[Start of Attachment]

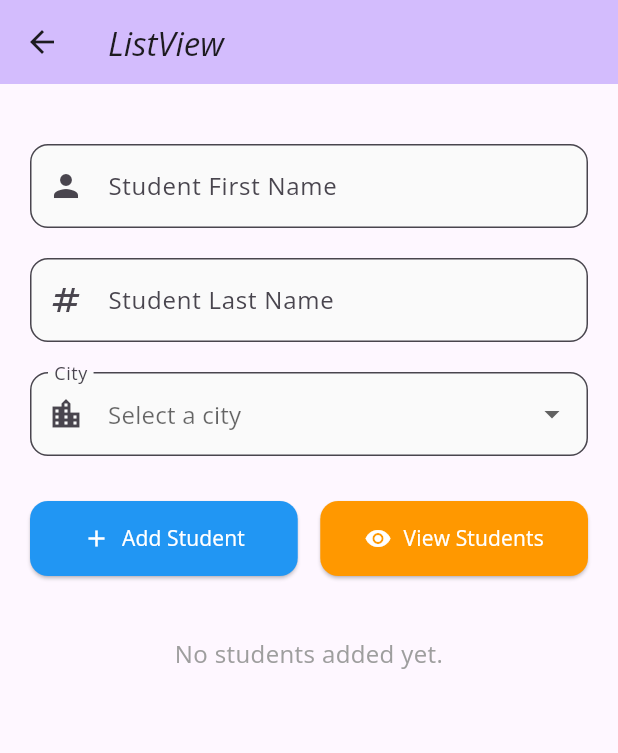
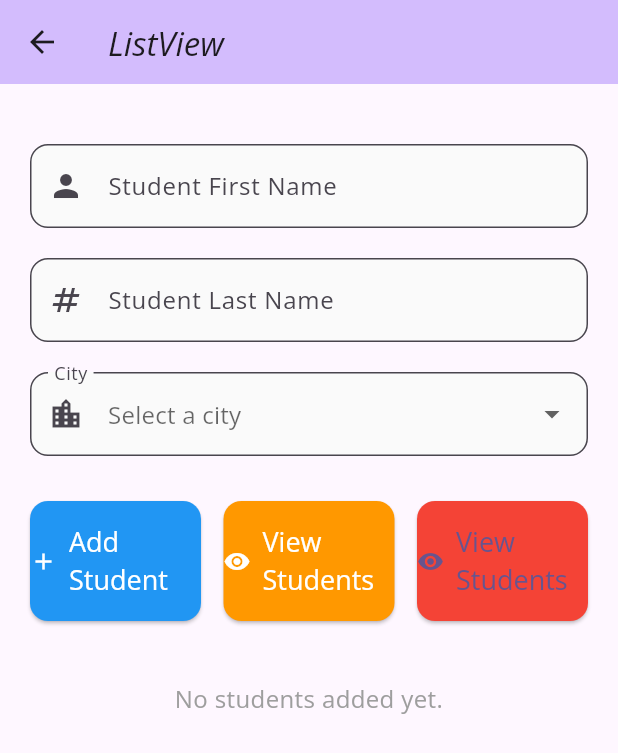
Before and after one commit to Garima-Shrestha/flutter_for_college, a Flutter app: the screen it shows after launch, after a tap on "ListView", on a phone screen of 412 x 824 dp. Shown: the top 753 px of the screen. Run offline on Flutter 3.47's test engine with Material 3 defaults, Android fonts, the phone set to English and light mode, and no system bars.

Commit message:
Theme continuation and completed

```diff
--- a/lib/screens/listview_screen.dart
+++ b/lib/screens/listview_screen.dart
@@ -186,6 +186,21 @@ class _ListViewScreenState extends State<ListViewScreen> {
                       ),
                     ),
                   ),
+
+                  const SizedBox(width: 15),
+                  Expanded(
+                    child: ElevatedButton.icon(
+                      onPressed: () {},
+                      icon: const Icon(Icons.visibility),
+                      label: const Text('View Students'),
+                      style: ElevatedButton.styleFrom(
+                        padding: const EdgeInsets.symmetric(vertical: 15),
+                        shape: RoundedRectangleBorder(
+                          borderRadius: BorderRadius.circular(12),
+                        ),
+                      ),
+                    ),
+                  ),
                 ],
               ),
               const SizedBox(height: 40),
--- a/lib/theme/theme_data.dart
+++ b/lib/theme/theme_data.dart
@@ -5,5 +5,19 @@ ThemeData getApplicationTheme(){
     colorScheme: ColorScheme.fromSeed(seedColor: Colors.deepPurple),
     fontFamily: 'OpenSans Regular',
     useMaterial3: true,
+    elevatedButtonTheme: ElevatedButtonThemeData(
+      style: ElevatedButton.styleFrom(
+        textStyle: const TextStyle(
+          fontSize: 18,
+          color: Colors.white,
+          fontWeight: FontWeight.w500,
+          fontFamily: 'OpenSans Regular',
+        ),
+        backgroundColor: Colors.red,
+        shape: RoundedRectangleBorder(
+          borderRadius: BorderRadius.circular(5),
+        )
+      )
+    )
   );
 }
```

[End of Attachment]
[Start of Attachment]

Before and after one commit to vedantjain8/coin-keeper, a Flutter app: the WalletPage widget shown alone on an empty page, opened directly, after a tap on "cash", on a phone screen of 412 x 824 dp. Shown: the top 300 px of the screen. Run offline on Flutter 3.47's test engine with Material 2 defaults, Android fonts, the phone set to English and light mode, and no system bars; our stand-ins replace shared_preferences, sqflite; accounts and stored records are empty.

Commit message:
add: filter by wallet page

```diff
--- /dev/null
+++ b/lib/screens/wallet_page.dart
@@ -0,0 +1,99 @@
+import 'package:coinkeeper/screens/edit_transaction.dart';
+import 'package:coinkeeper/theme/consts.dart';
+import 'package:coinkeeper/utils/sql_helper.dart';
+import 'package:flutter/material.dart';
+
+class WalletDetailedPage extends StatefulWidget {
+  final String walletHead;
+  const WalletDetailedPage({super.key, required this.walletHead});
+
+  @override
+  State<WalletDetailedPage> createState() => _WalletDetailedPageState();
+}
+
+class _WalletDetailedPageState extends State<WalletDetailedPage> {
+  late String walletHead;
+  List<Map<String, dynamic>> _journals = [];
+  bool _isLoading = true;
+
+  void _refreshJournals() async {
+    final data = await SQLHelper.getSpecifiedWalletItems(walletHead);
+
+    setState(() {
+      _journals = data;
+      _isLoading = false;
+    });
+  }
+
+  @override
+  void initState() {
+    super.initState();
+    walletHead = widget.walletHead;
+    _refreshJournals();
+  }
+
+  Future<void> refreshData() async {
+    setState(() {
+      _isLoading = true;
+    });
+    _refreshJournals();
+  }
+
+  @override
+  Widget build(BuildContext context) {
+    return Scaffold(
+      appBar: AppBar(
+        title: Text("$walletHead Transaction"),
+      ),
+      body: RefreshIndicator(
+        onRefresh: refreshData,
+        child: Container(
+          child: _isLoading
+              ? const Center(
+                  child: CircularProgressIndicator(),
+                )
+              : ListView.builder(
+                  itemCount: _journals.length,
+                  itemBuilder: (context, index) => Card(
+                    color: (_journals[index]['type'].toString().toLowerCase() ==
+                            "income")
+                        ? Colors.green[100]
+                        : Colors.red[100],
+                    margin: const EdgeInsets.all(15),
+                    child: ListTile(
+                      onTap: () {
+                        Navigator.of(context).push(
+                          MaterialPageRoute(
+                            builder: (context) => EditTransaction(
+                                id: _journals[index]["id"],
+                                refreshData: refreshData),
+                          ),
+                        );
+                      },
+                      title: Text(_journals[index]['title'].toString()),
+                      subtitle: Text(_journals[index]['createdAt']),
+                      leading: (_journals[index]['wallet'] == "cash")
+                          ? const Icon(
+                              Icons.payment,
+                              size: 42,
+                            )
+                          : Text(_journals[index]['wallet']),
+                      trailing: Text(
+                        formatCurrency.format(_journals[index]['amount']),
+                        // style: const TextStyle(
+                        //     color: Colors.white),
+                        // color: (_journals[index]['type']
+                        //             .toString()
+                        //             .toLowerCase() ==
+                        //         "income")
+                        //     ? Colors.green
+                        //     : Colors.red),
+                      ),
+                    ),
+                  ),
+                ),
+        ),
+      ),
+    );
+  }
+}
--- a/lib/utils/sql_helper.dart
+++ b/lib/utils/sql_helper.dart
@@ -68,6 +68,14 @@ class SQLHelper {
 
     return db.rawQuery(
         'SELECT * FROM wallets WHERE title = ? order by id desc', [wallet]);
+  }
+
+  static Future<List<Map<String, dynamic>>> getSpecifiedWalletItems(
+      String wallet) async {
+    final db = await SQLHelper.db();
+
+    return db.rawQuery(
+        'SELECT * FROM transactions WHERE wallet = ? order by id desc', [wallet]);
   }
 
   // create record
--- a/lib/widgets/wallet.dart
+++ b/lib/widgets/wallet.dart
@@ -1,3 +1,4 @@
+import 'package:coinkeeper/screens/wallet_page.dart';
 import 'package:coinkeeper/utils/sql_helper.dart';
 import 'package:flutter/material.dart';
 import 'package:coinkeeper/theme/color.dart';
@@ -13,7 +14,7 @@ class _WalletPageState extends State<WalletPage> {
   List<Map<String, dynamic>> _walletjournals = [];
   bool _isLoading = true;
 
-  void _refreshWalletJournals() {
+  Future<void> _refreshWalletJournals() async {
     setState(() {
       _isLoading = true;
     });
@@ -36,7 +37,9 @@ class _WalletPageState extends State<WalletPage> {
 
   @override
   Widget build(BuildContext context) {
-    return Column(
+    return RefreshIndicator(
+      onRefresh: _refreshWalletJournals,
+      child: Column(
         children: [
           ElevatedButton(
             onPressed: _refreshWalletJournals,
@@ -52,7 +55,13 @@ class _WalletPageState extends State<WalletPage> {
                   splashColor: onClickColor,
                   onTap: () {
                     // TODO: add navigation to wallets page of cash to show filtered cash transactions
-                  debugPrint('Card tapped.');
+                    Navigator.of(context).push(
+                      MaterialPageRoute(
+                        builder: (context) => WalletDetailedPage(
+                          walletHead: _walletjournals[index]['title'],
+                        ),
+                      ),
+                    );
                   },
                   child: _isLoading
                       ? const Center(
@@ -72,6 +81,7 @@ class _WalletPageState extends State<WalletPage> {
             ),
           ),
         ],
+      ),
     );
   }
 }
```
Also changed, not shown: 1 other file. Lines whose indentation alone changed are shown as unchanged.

[End of Attachment]

Lines that contain "mode" should be pulled from the entries above and reported.

**Response**.
Before and after one commit to Garima-Shrestha/flutter_for_college, a Flutter app: the screen it shows after launch, after a tap on "ListView", on a phone screen of 412 x 824 dp. Shown: the top 753 px of the screen. Run offline on Flutter 3.47's test engine with Material 3 defaults, Android fonts, the phone set to English and light mode, and no system bars.
Before and after one commit to vedantjain8/coin-keeper, a Flutter app: the WalletPage widget shown alone on an empty page, opened directly, after a tap on "cash", on a phone screen of 412 x 824 dp. Shown: the top 300 px of the screen. Run offline on Flutter 3.47's test engine with Material 2 defaults, Android fonts, the phone set to English and light mode, and no system bars; our stand-ins replace shared_preferences, sqflite; accounts and stored records are empty.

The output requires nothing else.